By: Bill Bryant
Publishing Date: March, 1983 (1st edition); 2011 (Third Printing)
Reviewed By: Amy Lignor
Review Date: February 2012
Living in the South and Central United States, you will get to know the armadillo very well. The creature is a bit slow-witted, and has a tendency to believe that he can cross in front of a semi going 90 miles an hour on the highway. In fact, there are many who believe armadillos are the first species who brought suicide and self-destruction into our culture. What they do have, however, is a protective shell (that doesn’t protect very well), but can take out many tires and offer payback in that small way by making you put out money to replace the rubber you’ve just lost on the road.
This author has put together a book that, on each page, offers a black and white drawing with a caption that jokingly refers to the slightly dull animal who is still a staple of the United States.

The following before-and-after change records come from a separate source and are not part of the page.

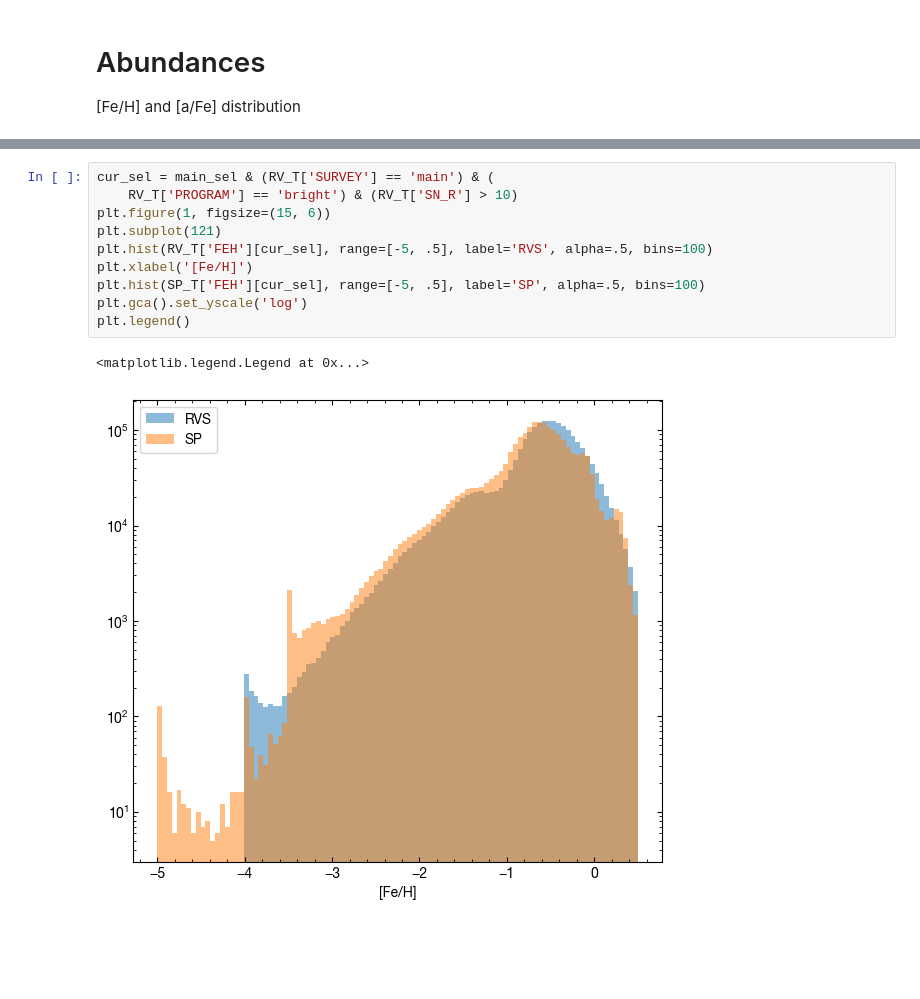
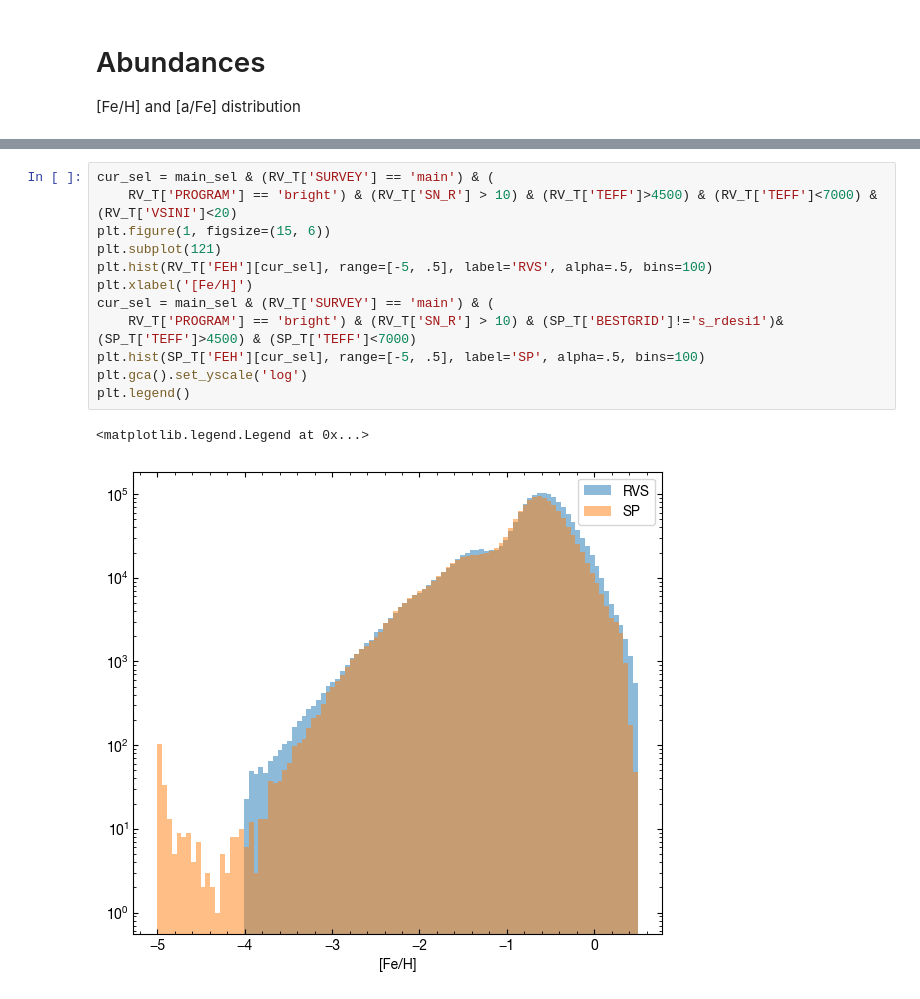
Before and after one commit to desimilkyway/dr1_tutorials, a Jupyter notebook: DR1_tutorial.ipynb, the cells around one changed output, grey strips where cells are left out. Saved outputs shown, nothing was run; the diff lists cells and outputs as text; blank space fills up the shorter version.

```diff
--- a/DR1_tutorial.ipynb
+++ b/DR1_tutorial.ipynb
@@ -308,13 +309,15 @@ plt.colorbar()
 # %%
 cur_sel = main_sel & (RV_T['SURVEY'] == 'main') & (
-    RV_T['PROGRAM'] == 'bright') & (RV_T['SN_R'] > 10)
+    RV_T['PROGRAM'] == 'bright') & (RV_T['SN_R'] > 10) & (RV_T['TEFF']>4500) & (RV_T['TEFF']<7000) & (RV_T['VSINI']<20)
 plt.figure(1, figsize=(15, 6))
 plt.subplot(121)
 plt.hist(RV_T['FEH'][cur_sel], range=[-5, .5], label='RVS', alpha=.5, bins=100)
 plt.xlabel('[Fe/H]')
+cur_sel = main_sel & (RV_T['SURVEY'] == 'main') & (
+    RV_T['PROGRAM'] == 'bright') & (RV_T['SN_R'] > 10) & (SP_T['BESTGRID']!='s_rdesi1')& (SP_T['TEFF']>4500) & (SP_T['TEFF']<7000)
 plt.hist(SP_T['FEH'][cur_sel], range=[-5, .5], label='SP', alpha=.5, bins=100)
 plt.gca().set_yscale('log')
 plt.legend()
 # %% [output]
 <matplotlib.legend.Legend at 0x...>
-[figure, old version]
+[figure, new version]
```
Also changed, not shown: parts of 3 cells of this notebook, 11 other files.
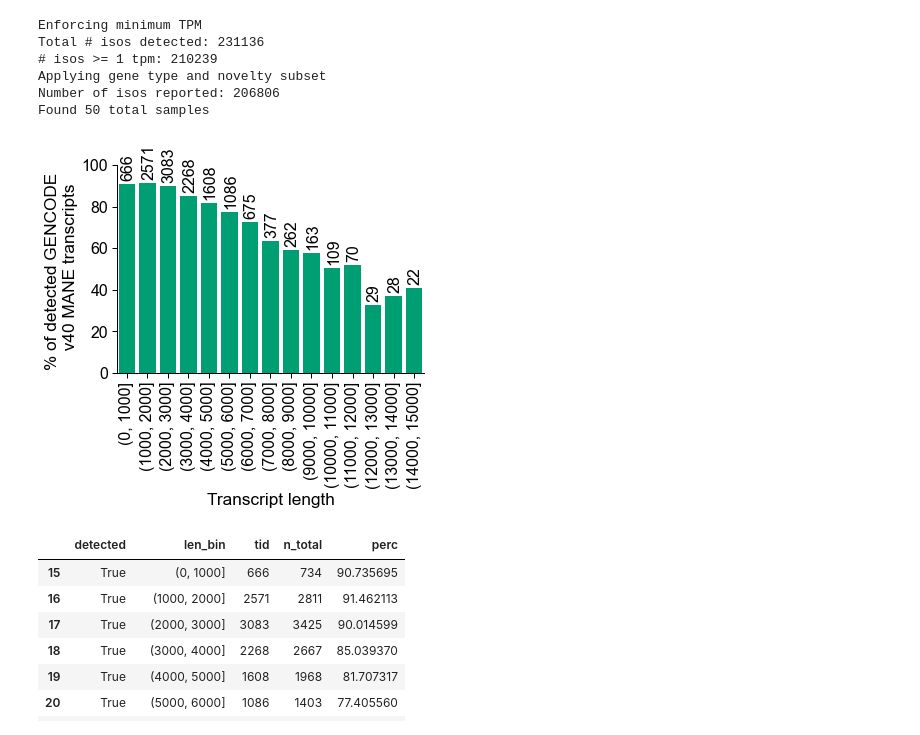
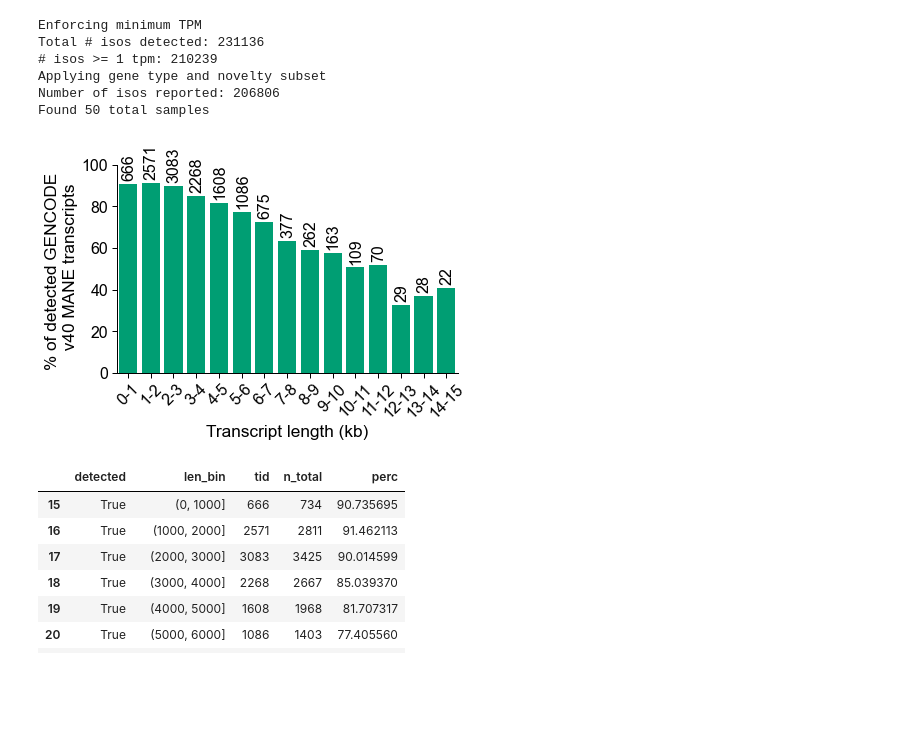
Before and after one commit to fairliereese/rnawg, a Jupyter notebook: figures/fig_s1_overview/fig_s1.ipynb, the cells around one changed output. Drawn from its saved outputs; the diff is of its cells as text; code cells hidden in the pictures; blank space fills up the shorter version.

```diff
--- a/figures/fig_s1_overview/fig_s1.ipynb
+++ b/figures/fig_s1_overview/fig_s1.ipynb
@@ -422,42 +447,47 @@ det_df['perc'] = (det_df.tid/det_df.n_total)*100
 det_df.perc.fillna(0, inplace=True)
 # only get the detected bois
 det_df = det_df.loc[det_df.detected]
+# %%
+hr_bin_dict = {}
+for b in det_df.len_bin.unique():
+    bmin = str(int(int(str(b)[1:].split(',')[0])/1000))
+    bmax = str(int(int(str(b).split(', ')[1][0:-1])/1000))
+    hr_bin_dict[b] = f'{bmin}-{bmax}'
+det_df['hr_len_bin'] = det_df['len_bin'].map(hr_bin_dict)
 # %%
-
-figsize=(6,4)
 sns.set_context('paper', font_scale=1.8)
 mpl.rcParams['font.family'] = 'Arial'
 mpl.rcParams['pdf.fonttype'] = 42
 
 height = figsize[1]
 width = figsize[0]
 aspect = width/height
 
 color = get_talon_nov_colors()[0]['Known']
 
-ax = sns.catplot(det_df, x='len_bin', y='perc', kind='bar',
+ax = sns.catplot(det_df, x='hr_len_bin', y='perc', kind='bar',
                  color=color, saturation=1,
                  height=height, aspect=aspect)
-xlabel = 'Transcript length'
+xlabel = 'Transcript length (kb)'
 ylabel = '% of detected GENCODE \n v40 MANE transcripts'
 ylim = (0,100)
 ax.set(xlabel=xlabel, ylabel=ylabel, ylim=ylim)
-ax.tick_params(axis="x", rotation=90)
+ax.tick_params(axis="x", rotation=45)
 
 def add_perc_2(ax):
     ylim = ax.get_ylim()[1]
     n_cats = len(ax.patches)
     for p in ax.patches:
         perc = p.get_height()
         tot = det_df.loc[det_df.perc==perc, 'tid'].values[0]
         x = p.get_x() + p.get_width() / 2 - (0.02)*n_cats
         y = p.get_y() + p.get_height() + ylim*0.03
         ax.annotate(tot, (x, y), size = 16, rotation=90)
 
 a = ax.axes[0,0]
 add_perc_2(a)
 # %% [output]
-[figure, old version]
+[figure, new version]
 # %%
 det_df
 # %% [output]
```
Also changed, not shown: parts of 3 cells of this notebook, 1 other file.
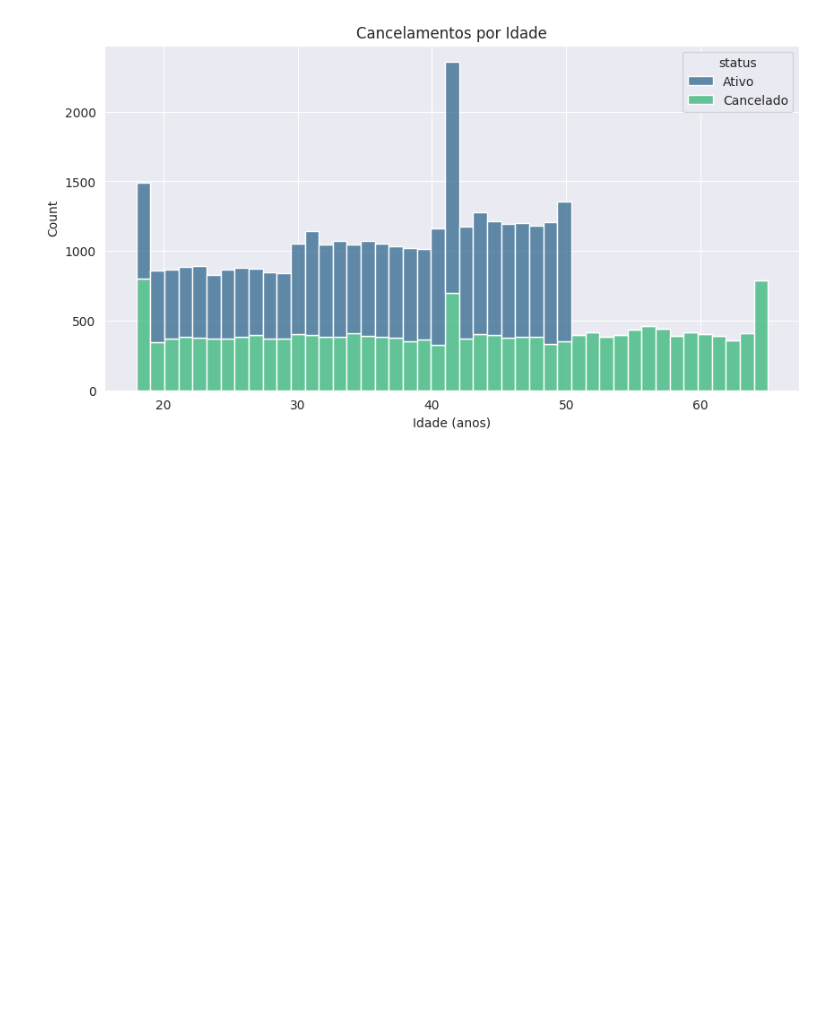
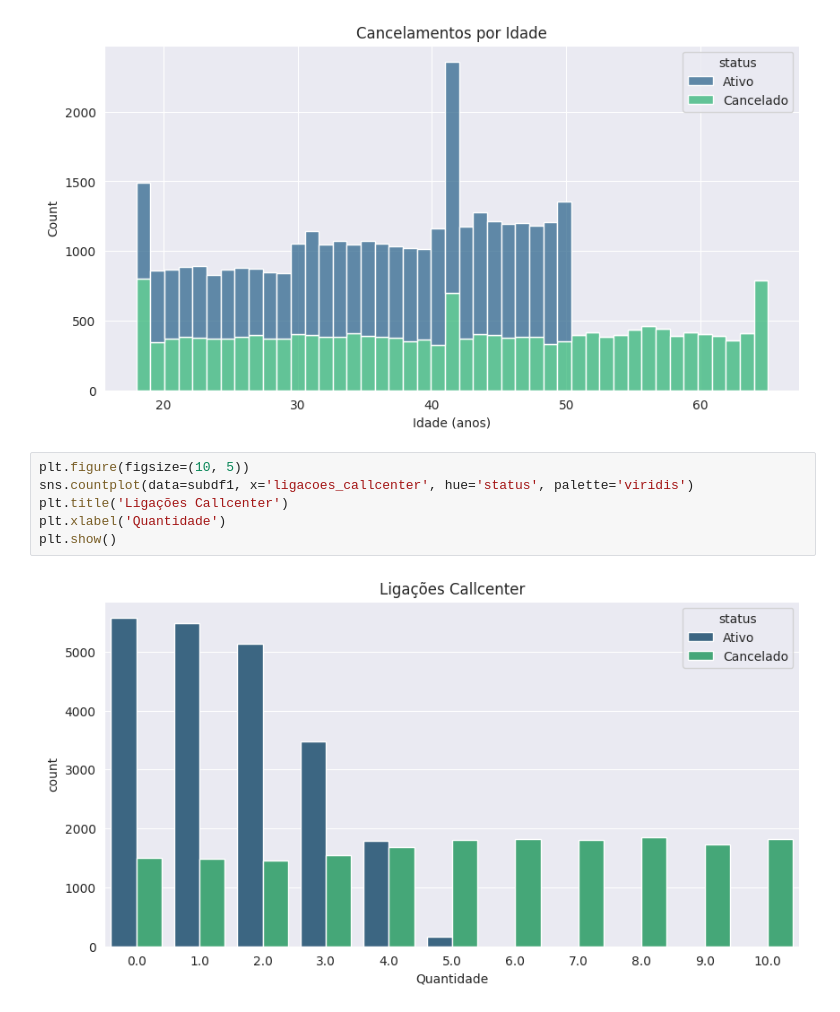
Before and after one commit to LukasMax95/desafios-Hatchtag-Jornada-Python-Jan-2026, a Jupyter notebook: 03/myanswer.ipynb, the cells around one changed output. Drawn from its saved outputs; the diff is of its cells as text; blank space fills up the shorter version.

```diff
--- a/03/myanswer.ipynb
+++ b/03/myanswer.ipynb
@@ -121,3 +121,11 @@ plt.xlabel('Idade (anos)')
 plt.show()
 # %% [output]
 [figure]
+# %%
+plt.figure(figsize=(10, 5))
+sns.countplot(data=subdf1, x='ligacoes_callcenter', hue='status', palette='viridis')
+plt.title('Ligações Callcenter')
+plt.xlabel('Quantidade')
+plt.show()
+# %% [output]
+[figure, added]
```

Even after all this time, with the many deaths of the armadillo on the highways, they are still here, which means they truly do have a penchant for life (or, they like to breed a great deal).
Some of the pictures and captions are extremely endearing, like the armadillo staring at a junk yard laughing because he knows that his family’s ‘spikes’ were responsible for taking many of those gas-guzzling machines off the road. Or, clips that show the Southern landscape, pre-highway era, with armadillos amassing in hordes that are larger than the ones picketing Wall Street right now. Unfortunately, some simply ‘miss the mark.’ Certain representations would immediately have people offended. So, for those who have a sense of humor, this book is fine. For others, I have a feeling that in this world of controversy where everyone can find something to fight about in everything - heck, I’m waiting for a chocolate chip cookie debate - they will simply find the pictures crude.
The illustrations, unfortunately, look as if a five-year-old has drawn them. And the book, itself, reminds me of the 101 Uses for a Dead Cat, first published in 1981 by Simon Bond. Some readers thought it was adorable, while other readers thought it was simply sick and twisted and didn’t deserve to be on the bookshelves. Here’s the thing…I don’t think Mr. Bond cared one iota about the throngs who disliked the book, seeing that the collection was eventually republished in 20 countries and sold over 2 million copies; spawning the sequels, 101 More Uses of a Dead Cat and Uses of a Dead Cat in History, as well as calendars featuring the cartoons. Therefore, this author may be on to something.
So, just remember, go into this with a sense of humor. The armadillo’s plight is huge, of course, and this is an animal who does seem to have a tendency for self-mutilation, yet their revenge is sweet and they will most likely outlast us by billions of years.
Quill Says: This is just not a book this reviewer can recommend. The illustrations need more work and it‘s just not…forgive me…funny.